There is an increasing number of always connected devices in the world, of which many are mobile. A special case of these devices is connected vehicles, which can use their data connectivity to distribute data amongst themselves or even towards the wider Internet. Many of these devices can benefit from location-dependent data. In the case of connected vehicles, examples could be local traffic information, accident notifications and weather information. In general, we can think of specific emergency information for all devices in a certain region. This information could be meant for a single intersection, an entire road or even a city. Some of the sources of this type of information could be local, but many would be located further in the network, or in a different network altogether.
In today's Internet, location-dependent data is either sent to a host by having the host actively poll for it, or by some sort of central authority (for a specific application) keeping track of the host's location and sending it the relevant data.
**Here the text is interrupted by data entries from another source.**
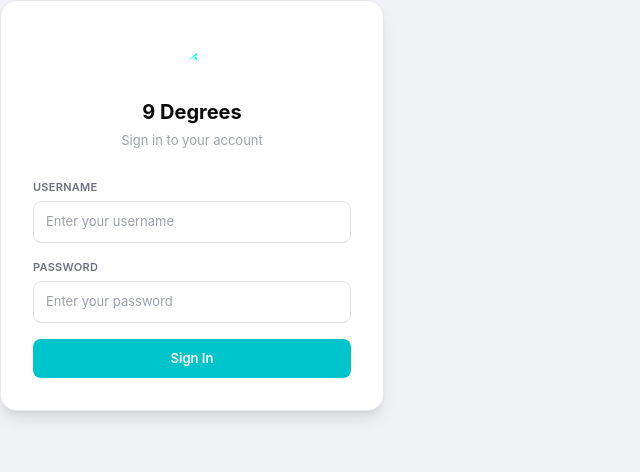
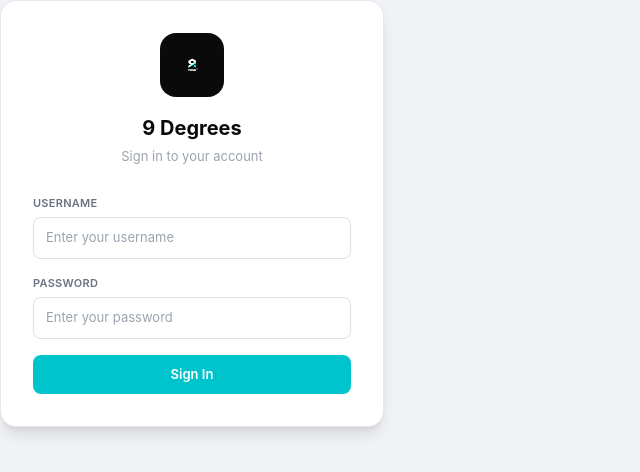
Before and after one commit to TheInfexted/9DegreesWeb, a Nuxt app in the folder FN-9DegreesWeb/: page /login in a window 1280 px wide. Shown: the top 472 px of the page, without its empty margins (0-640 px from the left). Built offline with nearby package versions, Linux system fonts and the light colour scheme.

Commit message:
fix: wrap logo in dark bg container so it's visible on white surfaces

```diff
--- a/FN-9DegreesWeb/app/components/layout/AppDrawer.vue
+++ b/FN-9DegreesWeb/app/components/layout/AppDrawer.vue
@@ -7,7 +7,9 @@
       <div class="absolute left-0 top-0 bottom-0 w-[260px] bg-white shadow-xl flex flex-col">
         <div class="flex items-center justify-between px-4 py-3 border-b border-[#F0F0F0]">
           <div class="flex items-center gap-2">
-            <img src="~/assets/img/9degree.png" alt="9 Degrees" class="w-7 h-7 object-contain" />
+            <div class="w-7 h-7 rounded-lg bg-[#0A0A0A] flex items-center justify-center shrink-0">
+              <img src="~/assets/img/9degree.png" alt="9 Degrees" class="w-5 h-5 object-contain" />
+            </div>
             <span class="font-bold text-[13px] tracking-wide">9 DEGREES</span>
           </div>
           <button class="p-1 text-gray-400 hover:text-gray-600" @click="$emit('close')">✕</button>
--- a/FN-9DegreesWeb/app/components/layout/AppHeader.vue
+++ b/FN-9DegreesWeb/app/components/layout/AppHeader.vue
@@ -11,7 +11,9 @@
         </svg>
       </button>
       <!-- Logo (mobile only) -->
-      <img src="~/assets/img/9degree.png" alt="9 Degrees" class="lg:hidden w-6 h-6 object-contain" />
+      <div class="lg:hidden w-6 h-6 rounded-md bg-[#0A0A0A] flex items-center justify-center shrink-0">
+        <img src="~/assets/img/9degree.png" alt="9 Degrees" class="w-4 h-4 object-contain" />
+      </div>
       <h1 class="text-[16px] font-bold text-ink">{{ title }}</h1>
     </div>
     <div class="flex items-center gap-2">
--- a/FN-9DegreesWeb/app/components/layout/AppSidebar.vue
+++ b/FN-9DegreesWeb/app/components/layout/AppSidebar.vue
@@ -2,7 +2,9 @@
   <aside class="flex flex-col w-[220px] bg-white border-r border-[#E8E8EC] h-screen sticky top-0 shrink-0">
     <!-- Logo -->
     <div class="flex items-center gap-2.5 px-4 py-4 border-b border-[#F0F0F0]">
-      <img src="~/assets/img/9degree.png" alt="9 Degrees" class="w-7 h-7 object-contain" />
+      <div class="w-7 h-7 rounded-lg bg-[#0A0A0A] flex items-center justify-center shrink-0">
+        <img src="~/assets/img/9degree.png" alt="9 Degrees" class="w-5 h-5 object-contain" />
+      </div>
       <span class="font-bold text-[13px] tracking-wide text-ink">9 DEGREES</span>
     </div>
 
--- a/FN-9DegreesWeb/app/pages/login.vue
+++ b/FN-9DegreesWeb/app/pages/login.vue
@@ -3,7 +3,9 @@
     <NuxtLayout name="auth">
       <div class="w-full max-w-sm bg-white rounded-2xl shadow-lg p-8 border border-[#E8E8EC]">
         <div class="flex flex-col items-center mb-7">
-          <img src="~/assets/img/9degree.png" alt="9 Degrees" class="w-12 h-12 object-contain mb-4" />
+          <div class="w-16 h-16 rounded-2xl bg-[#0A0A0A] flex items-center justify-center mb-4">
+            <img src="~/assets/img/9degree.png" alt="9 Degrees" class="w-10 h-10 object-contain" />
+          </div>
           <h1 class="text-[20px] font-bold text-ink">9 Degrees</h1>
           <p class="text-[13px] text-gray-400 mt-1">Sign in to your account</p>
         </div>
```
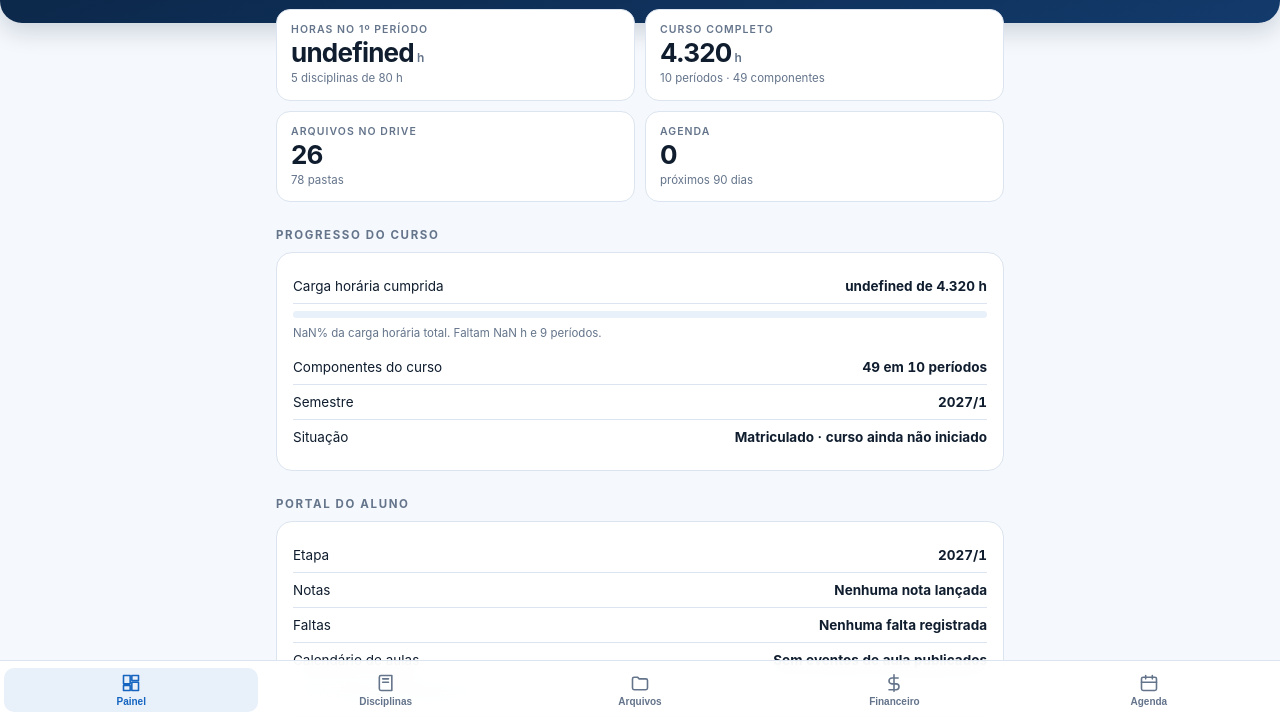
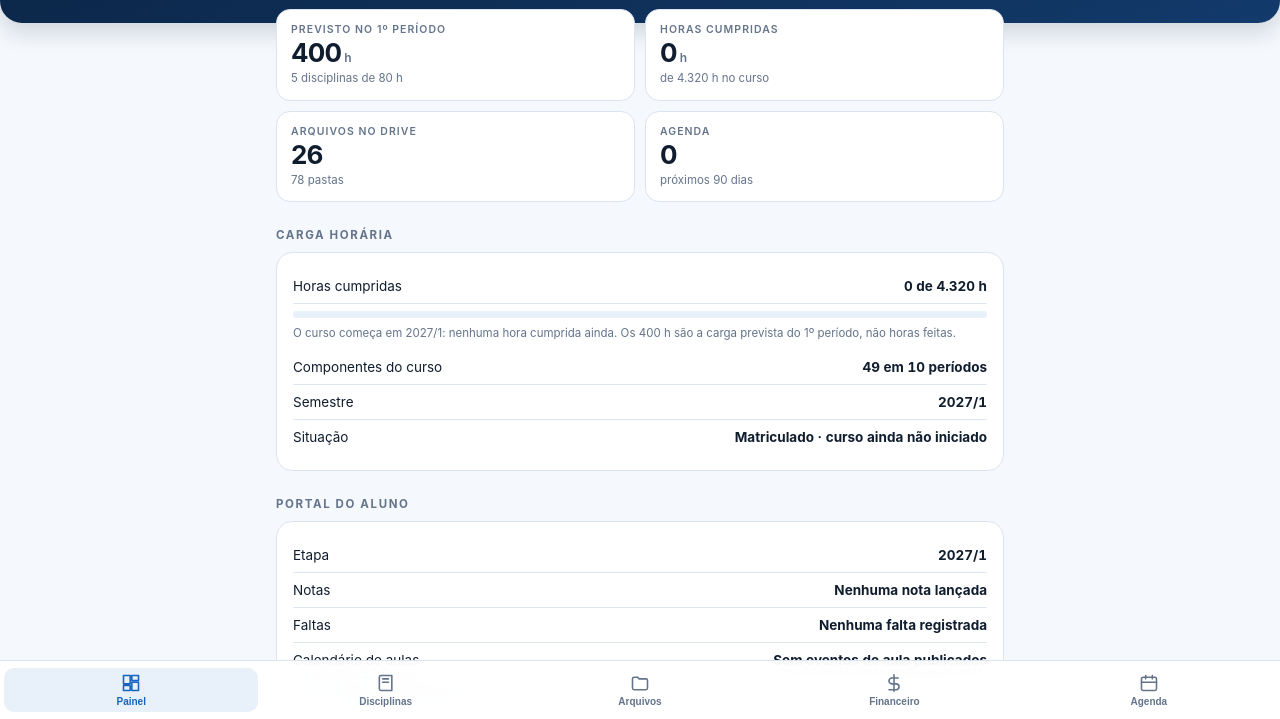
Before and after one commit to Adryel-Santos28/central-academica, a plain HTML site: page index.html in a window 1280 px wide. Shown: the part 81-800 px from the top of the page. Drawn offline with Linux system fonts and the light colour scheme.

Commit message:
Reaplica correção da carga horária (horas cumpridas x previstas)

```diff
--- a/index.html
+++ b/index.html
@@ -92,9 +92,9 @@ nav.tabs button.on{color:var(--blue);background:var(--sky)}
   <div class="cards" id="cards"></div>
 
   <section class="tab on" id="t-painel">
-    <h2>Progresso do curso</h2>
+    <h2>Carga horária</h2>
     <div class="panel">
-      <div class="row"><span>Carga horária cumprida</span><b id="p-h">—</b></div>
+      <div class="row"><span>Horas cumpridas</span><b id="p-h">—</b></div>
       <div class="bar"><i id="p-bar" style="width:0%"></i></div>
       <div class="tagline" id="p-note"></div>
       <div class="row" style="margin-top:10px"><span>Componentes do curso</span><b id="p-comp">—</b></div>
@@ -204,17 +204,18 @@ function charts(D){
 function render(D){
   $('#kick').textContent=`${D.curso.instituicao} · ${D.curso.curso} · ${D.curso.semestre}`;
   $('#sub').textContent=`${D.curso.matriz} · ${D.curso.turno} · RA ${D.curso.ra}`;
-  const pct=Math.round(D.carga.horasPeriodo/D.carga.horasTotal*100);
+  const cumpr=D.carga.horasCumpridas||0, prev=D.carga.horasPrevistasPeriodo||D.carga.horasPeriodo||0;
+  const pct=Math.round(cumpr/D.carga.horasTotal*100);
   $('#cards').innerHTML=[
-    ['Horas no 1º período',`${D.carga.horasPeriodo}<small>h</small>`,'5 disciplinas de 80 h'],
-    ['Curso completo',`${nf(D.carga.horasTotal)}<small>h</small>`,'10 períodos · 49 componentes'],
+    ['Previsto no 1º período',`${nf(prev)}<small>h</small>`,'5 disciplinas de 80 h'],
+    ['Horas cumpridas',`${nf(cumpr)}<small>h</small>`,`de ${nf(D.carga.horasTotal)} h no curso`],
     ['Arquivos no Drive',nf(D.totalArquivos),`${D.totalPastas} pastas`],
     ['Agenda',D.agenda.length?nf(D.agenda.length):'0','próximos 90 dias'],
   ].map(([l,v,n])=>`<div class="card"><div class="lbl">${l}</div><div class="val">${v}</div><div class="note">${n}</div></div>`).join('');
 
-  $('#p-h').textContent=`${D.carga.horasPeriodo} de ${nf(D.carga.horasTotal)} h`;
+  $('#p-h').textContent=`${nf(cumpr)} de ${nf(D.carga.horasTotal)} h`;
   $('#p-bar').style.width=pct+'%';
-  $('#p-note').textContent=`${pct}% da carga horária total. Faltam ${nf(D.carga.horasTotal-D.carga.horasPeriodo)} h e 9 períodos.`;
+  $('#p-note').textContent=cumpr?`${pct}% da carga horária total. Faltam ${nf(D.carga.horasTotal-cumpr)} h.`:`O curso começa em ${D.carga.inicio||'2027/1'}: nenhuma hora cumprida ainda. Os ${nf(prev)} h são a carga prevista do 1º período, não horas feitas.`;
   $('#p-comp').textContent=`${D.carga.componentes} em ${D.carga.periodos} períodos`;
   $('#p-sem').textContent=D.curso.semestre;
   $('#p-sit').textContent=D.curso.situacao;
@@ -228,7 +229,7 @@ function render(D){
     $('#po-lido').textContent=P.lidoEm?('Lido no portal em '+P.lidoEm):'Ainda não lido no portal.';
   }
   $('#tb-disc').innerHTML=D.disciplinas.map(d=>`<tr><td class="mut">${d.codigo}</td><td>${esc(d.nome)}</td><td class="num">${d.horas} h</td></tr>`).join('')
-    +`<tr><td></td><td><b>Total</b></td><td class="num"><b>${D.carga.horasPeriodo} h</b></td></tr>`;
+    +`<tr><td></td><td><b>Total previsto</b></td><td class="num"><b>${nf(prev)} h</b></td></tr>`;
 
   $('#tb-fin').innerHTML=D.financeiro.map(f=>`<tr><td>${esc(f.descricao)}</td><td class="num">${money(f.valor)}</td><td class="num">${dataBR(f.vencimento)}</td></tr>`).join('')
     || '<tr><td colspan="3" class="mut">Nada lançado.</td></tr>';
```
All of this is achieved by using unicast communication. The result is that hosts close to each other will likely receive identical data, which is transmitted multiple times over the network. If data could be sent to a specific area instead of only to host-specific network addresses, we could reduce the load on the network for this type of communication. It also has the benefit that applications no longer need to keep track of device locations. Sending data to a location is generally referred to as geocast, or geographically scoped broadcast.
In this thesis we research, design and evaluate a system which could enable geocast both within and between networks. We do this in 4 steps: i) We design a addressing system that can address areas anywhere on the planet; ii) we evaluate different forwarding trees for their link usage and fairness when applied to geographically scoped destinations; iii) we design, implement a prototype and evaluate both a path-based and distance-vector-based geographic forwarding algorithm; iv) we design and evaluate a system that can help vehicles forward messages between themselves by using geocast-enabled infrastructure when available.
All of these proposals combined allow a packet to be routed from a source to all devices in a geographic area. This source can also be located in a different network, as our path-based routing proposal can potentially enable inter-network routing. The message could even traverse multiple networks before the networks that actually cover the destination are reached. We hope that all these proposals combined provide the building blocks that will eventually lead to Internet-wide geocast support.